Beanstalk & database versioning

Leading on from my earlier post about Development environments & source control, I got a question asking about database versioning and how that fits in to the whole system. One of the joys of using Beanstalk is the ability to have it call a webhook post-deployment. Meaning that you can call a certain script or page on your site after the deployment has finished.

The basics

The way this’ll work is as follows:

  1. Create a file called ‘dbchanges.sql’, which should contain all changes required for the database.
  2. Create a file called ‘dbupdate.php’. This file will self-delete when it has ran, so as to stop it being run again, but ultimately, it will take your SQL & run it on your SQL server for you.
  3. Configure a web hook to run the dbupdate.php file on Post-Deployment.

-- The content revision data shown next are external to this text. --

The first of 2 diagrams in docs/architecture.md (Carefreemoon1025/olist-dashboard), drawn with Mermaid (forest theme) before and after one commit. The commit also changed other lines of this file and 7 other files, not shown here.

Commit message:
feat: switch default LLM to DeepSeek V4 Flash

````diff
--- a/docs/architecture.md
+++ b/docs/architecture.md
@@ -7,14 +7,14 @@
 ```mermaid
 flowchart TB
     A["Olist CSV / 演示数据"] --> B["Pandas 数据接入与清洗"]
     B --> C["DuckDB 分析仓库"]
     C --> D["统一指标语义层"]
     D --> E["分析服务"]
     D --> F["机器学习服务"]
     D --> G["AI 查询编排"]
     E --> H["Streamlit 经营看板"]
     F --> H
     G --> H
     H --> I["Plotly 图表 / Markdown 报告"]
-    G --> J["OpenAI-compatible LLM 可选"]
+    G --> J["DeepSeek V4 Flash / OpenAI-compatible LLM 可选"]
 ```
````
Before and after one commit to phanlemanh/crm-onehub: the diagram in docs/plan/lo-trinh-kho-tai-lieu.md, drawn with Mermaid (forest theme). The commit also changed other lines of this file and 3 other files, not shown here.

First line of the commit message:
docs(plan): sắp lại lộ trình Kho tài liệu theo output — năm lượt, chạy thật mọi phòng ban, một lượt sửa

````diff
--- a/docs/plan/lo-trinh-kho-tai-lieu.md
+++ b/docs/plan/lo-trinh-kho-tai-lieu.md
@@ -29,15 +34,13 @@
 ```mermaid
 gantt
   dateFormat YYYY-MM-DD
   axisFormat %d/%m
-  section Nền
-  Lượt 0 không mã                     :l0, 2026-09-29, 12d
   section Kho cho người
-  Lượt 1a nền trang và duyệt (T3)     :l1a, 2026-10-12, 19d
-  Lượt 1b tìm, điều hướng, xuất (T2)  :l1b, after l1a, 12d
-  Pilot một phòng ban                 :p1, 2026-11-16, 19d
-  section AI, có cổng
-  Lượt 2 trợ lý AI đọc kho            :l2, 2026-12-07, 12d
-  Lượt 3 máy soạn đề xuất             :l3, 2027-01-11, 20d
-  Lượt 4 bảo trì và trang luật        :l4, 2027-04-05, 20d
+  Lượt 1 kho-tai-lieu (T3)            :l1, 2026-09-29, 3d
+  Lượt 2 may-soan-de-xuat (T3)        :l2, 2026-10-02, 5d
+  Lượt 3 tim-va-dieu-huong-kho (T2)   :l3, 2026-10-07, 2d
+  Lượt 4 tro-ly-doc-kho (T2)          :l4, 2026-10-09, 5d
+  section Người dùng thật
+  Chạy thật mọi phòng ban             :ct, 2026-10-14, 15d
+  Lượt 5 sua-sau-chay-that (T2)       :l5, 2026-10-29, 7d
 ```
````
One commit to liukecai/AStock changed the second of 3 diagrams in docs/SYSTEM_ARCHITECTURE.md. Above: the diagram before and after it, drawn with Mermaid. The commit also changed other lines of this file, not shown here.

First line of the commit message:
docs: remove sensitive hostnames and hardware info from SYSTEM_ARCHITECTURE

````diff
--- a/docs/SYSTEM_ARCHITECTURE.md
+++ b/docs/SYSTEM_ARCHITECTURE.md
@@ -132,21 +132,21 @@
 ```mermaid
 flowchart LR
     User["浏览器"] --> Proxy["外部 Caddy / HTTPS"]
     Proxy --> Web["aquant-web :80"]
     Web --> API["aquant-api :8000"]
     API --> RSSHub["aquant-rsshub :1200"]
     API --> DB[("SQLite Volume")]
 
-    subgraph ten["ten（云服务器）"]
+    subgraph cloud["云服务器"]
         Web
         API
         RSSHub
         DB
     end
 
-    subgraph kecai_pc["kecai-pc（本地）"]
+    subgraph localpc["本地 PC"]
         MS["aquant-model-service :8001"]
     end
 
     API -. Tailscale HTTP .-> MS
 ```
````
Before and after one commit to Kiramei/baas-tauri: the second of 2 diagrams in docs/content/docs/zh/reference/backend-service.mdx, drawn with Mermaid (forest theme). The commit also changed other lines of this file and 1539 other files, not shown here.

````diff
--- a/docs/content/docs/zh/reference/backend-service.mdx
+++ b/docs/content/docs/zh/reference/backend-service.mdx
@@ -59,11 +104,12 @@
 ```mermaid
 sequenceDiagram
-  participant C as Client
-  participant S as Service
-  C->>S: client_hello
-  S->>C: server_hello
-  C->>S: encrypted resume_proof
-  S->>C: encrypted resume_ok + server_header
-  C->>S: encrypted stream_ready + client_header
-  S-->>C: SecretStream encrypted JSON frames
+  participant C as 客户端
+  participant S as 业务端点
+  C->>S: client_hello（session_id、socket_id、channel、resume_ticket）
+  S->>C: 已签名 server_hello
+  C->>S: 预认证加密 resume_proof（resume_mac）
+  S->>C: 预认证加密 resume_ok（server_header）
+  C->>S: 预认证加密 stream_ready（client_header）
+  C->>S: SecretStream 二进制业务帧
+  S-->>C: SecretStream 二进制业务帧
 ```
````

The main thing to ensure is that when you run your SQL, if you are spanning multiple databases, to not select the databse when you connect. However, you should instead database prefix your tables. So, instead of table `site`, you would use something like `my`.`site`, where the table `site` is within database `my`.

Also, ensure that your SQL queries end with a semi-colon to stop the SQL failing & ultimately breaking everything.


Of course, this can be written in any language that you want that is capable of database interactions, so save the hate on PHP. Ultimately all that the script needs to do is connect to the db server, run the SQL, disconnect, delete the ‘dbchanges.sql’ file, and then self-delete the ‘dpupdate.php’ file. Of course, a check should be put in place to double check that the SQL file exists.

There is a lot of scope here for what the PHP script does. One of the main things that I’d make it do is back up your database before running the SQL changes, this means that you have a failsafe incase everything fails. For this to run, you need to find out/make sure you’re able to execute the system() function, many hosts disable this due to what it opens up.

Within this, we’ll be using mysqldump which takes a series of parameters to let us specify:

  • SQL host (-h)
  • SQL username (-u)
  • SQL password (-p)
  • SQL database (or SQL table)

As a quick example, if I want to back up the `site` database to a file within the /home/user/ directory, I’d use something along the lines of the following code:

system(mysqldump -h localhost -u dbuser -pdbpass site > /home/user/sqlbac.sql);

There’s a lot of scope to what the method can do, so I suggest taking a quick read of the mysqldump documentation.

That’s a wrap

While a very basic summary of what I’d do, I didn’t want to write all of the code for everyone, as ultimately people might be using a database class or some other crazy wacked out way to connect to their database. The logic is there, and if you need any help, don’t hesitate to shoot a comment below.